REQUIREMENT :: Using the records below, filter for lines that contain the string "handleClick" and copy them out.

User interface change data ::
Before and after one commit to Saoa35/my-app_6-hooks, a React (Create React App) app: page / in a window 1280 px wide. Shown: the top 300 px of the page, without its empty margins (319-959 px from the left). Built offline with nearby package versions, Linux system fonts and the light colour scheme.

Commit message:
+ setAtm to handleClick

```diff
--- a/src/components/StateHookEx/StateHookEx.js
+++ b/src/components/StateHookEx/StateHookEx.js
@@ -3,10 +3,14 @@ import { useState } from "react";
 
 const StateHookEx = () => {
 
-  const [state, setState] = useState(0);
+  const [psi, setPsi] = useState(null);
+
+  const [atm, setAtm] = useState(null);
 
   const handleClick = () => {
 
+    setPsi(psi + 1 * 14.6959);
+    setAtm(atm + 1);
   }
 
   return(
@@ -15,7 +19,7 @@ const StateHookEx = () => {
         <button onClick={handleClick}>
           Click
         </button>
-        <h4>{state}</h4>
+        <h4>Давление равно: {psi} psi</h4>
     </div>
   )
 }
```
---
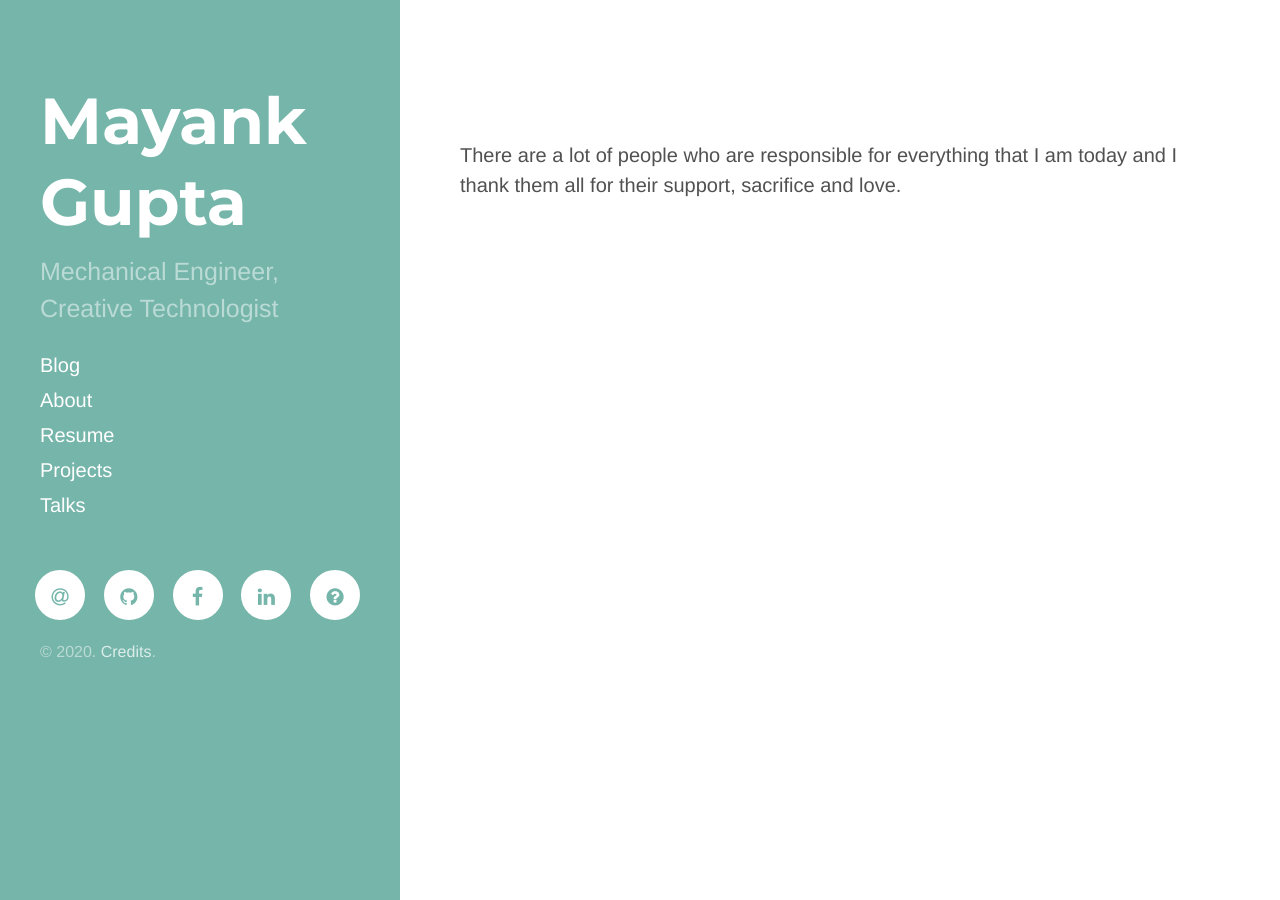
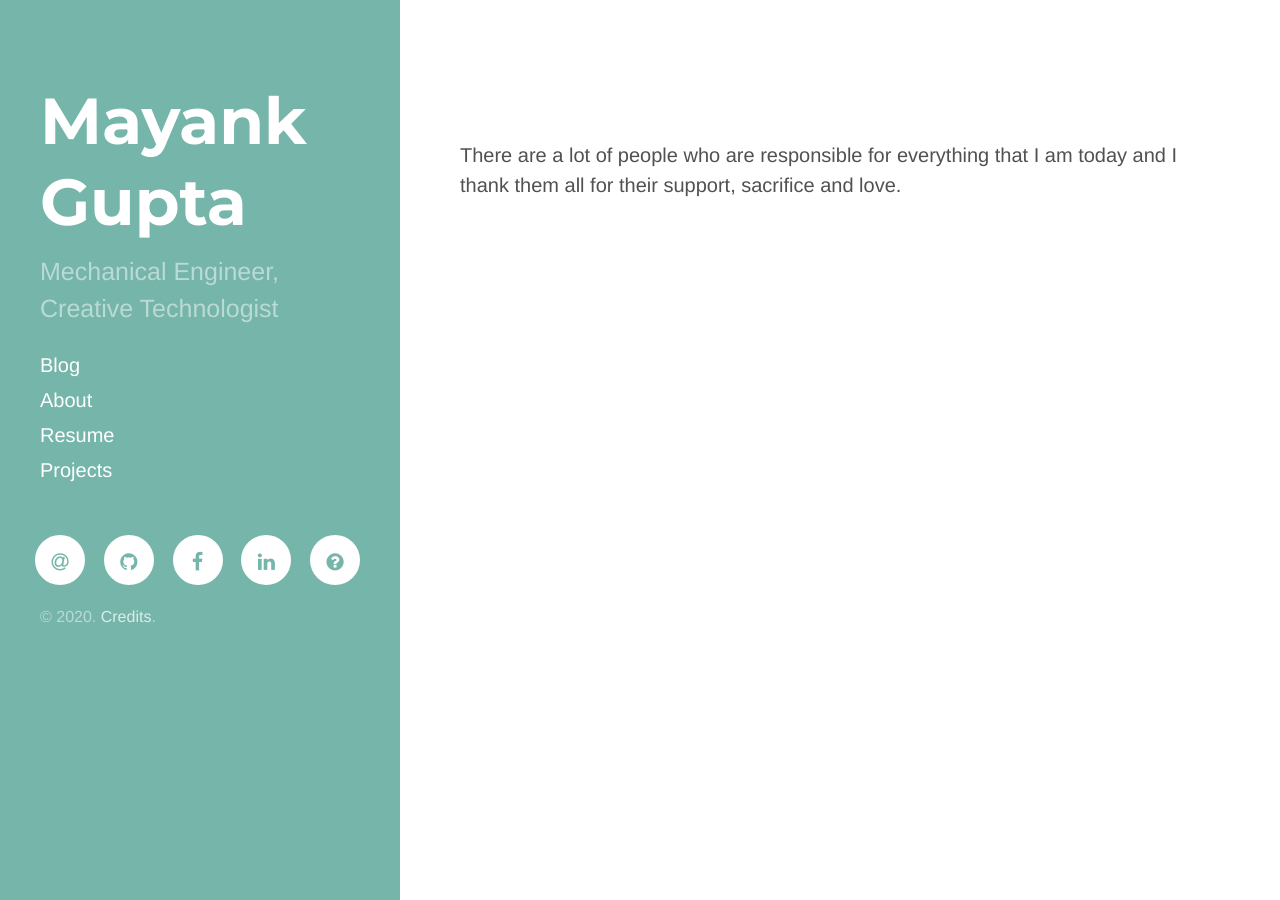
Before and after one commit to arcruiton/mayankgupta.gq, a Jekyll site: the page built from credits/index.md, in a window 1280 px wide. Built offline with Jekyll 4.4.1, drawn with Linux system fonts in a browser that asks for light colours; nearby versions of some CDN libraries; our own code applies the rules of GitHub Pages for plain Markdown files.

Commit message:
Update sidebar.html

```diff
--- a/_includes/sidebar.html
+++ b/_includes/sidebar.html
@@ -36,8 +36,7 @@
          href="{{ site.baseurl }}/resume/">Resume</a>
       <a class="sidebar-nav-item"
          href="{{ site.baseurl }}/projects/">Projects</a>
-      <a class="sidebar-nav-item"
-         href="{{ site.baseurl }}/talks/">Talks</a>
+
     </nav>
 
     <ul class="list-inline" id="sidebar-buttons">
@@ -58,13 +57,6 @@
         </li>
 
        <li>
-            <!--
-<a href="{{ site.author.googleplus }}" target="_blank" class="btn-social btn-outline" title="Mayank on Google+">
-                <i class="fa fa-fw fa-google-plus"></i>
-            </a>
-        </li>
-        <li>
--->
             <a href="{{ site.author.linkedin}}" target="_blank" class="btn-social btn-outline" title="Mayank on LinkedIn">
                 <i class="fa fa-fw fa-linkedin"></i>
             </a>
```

REPLY TO THE TASK ::
+ setAtm to handleClick
   const handleClick = () => {
         <button onClick={handleClick}>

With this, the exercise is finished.